"It definitely felt a like an important moment. For someone who's been fighting in this movement for a long time ... it's overwhelming. Wow!" -- Chris Seelbach, a gay rights activist elected last year as Cincinnati's first openly gay city councilman.
"I'm not really for gay marriage. I think a man should be with a woman in God's eyes and a woman should be with a man. But to each his own." -- Joanie Taylor, 55, who works in the medical field and lives in Utica, Mich.
"His coming out in favor of gay marriage demonstrates that the issue is more important than anything of a political nature during a presidential campaign. ... I think this shows courage. He did this despite the fact that he might lose votes over it." -- Glen Miles, senior minister at Country Club Christian Church in Kansas City, Mo.
"This will unify the gay community, completely. He's going to have us 100 percent behind him." -- Keith Adams, 47, of Hollywood, Calif.
"Obama's proclamation, to me, just gives insight into his moral fiber. It's inappropriate for him to be speaking about it as president." -- Joe Alexander, an executive recruiter from Lexington, Ky.

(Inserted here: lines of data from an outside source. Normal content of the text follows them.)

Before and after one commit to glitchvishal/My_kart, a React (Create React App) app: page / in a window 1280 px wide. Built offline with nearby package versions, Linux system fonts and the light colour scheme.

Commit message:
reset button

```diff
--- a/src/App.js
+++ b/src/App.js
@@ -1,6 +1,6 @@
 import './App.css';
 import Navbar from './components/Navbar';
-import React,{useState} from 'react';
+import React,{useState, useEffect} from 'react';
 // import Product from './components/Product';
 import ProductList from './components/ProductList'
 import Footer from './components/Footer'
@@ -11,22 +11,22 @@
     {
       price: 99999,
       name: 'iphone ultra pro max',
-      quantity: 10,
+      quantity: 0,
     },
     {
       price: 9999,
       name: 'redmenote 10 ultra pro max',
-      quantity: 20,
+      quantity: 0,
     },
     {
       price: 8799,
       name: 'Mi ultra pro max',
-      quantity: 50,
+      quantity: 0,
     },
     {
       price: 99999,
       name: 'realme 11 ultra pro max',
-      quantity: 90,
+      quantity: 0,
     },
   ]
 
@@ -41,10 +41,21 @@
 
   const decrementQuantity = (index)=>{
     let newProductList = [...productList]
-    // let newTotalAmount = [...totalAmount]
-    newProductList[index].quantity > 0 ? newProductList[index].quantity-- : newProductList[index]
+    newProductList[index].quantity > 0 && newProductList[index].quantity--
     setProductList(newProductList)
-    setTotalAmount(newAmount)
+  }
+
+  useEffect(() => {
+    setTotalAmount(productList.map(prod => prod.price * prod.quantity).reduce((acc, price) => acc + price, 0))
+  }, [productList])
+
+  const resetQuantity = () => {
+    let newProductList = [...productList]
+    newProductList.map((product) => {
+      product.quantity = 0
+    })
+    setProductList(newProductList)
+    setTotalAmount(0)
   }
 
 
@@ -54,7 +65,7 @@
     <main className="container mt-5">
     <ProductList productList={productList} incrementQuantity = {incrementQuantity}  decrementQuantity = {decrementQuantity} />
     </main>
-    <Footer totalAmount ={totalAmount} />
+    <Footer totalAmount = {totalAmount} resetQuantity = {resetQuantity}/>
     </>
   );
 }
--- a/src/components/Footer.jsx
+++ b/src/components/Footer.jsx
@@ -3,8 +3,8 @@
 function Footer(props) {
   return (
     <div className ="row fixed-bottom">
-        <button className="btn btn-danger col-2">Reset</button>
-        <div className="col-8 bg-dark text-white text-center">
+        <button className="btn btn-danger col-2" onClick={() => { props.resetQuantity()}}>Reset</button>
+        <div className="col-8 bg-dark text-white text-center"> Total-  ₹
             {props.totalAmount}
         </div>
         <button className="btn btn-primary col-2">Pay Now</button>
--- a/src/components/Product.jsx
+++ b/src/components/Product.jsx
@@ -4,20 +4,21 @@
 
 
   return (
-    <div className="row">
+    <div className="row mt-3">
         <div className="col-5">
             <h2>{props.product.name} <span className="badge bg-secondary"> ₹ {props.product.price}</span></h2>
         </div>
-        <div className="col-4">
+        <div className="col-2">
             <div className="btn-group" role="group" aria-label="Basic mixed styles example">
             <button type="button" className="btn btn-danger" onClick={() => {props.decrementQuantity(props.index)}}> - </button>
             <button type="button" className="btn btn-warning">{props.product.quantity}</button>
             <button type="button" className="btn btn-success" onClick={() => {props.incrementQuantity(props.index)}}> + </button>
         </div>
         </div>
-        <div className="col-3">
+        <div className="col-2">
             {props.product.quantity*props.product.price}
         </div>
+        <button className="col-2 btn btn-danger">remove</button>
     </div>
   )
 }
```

"It's good, I guess, that he's being upfront about what he stands for. I guess I respect that, but I don't think it's a huge defining moment in history that he said that." -- Cassondra Keller, a 20-year-old advertising and marketing student at Marquette University in Wisconsin.
"I'm not surprised by anything Obama does. He'll go with anything that makes him look better. ... I think all politicians are just in it for their own gain." -- Sean Schwiger, 41, a restaurant cook in a Murfreesboro, Tenn.
"That's a great thing, he's been holding out on that for a while." -- Zachary John, 25, an energy consultant in Baltimore.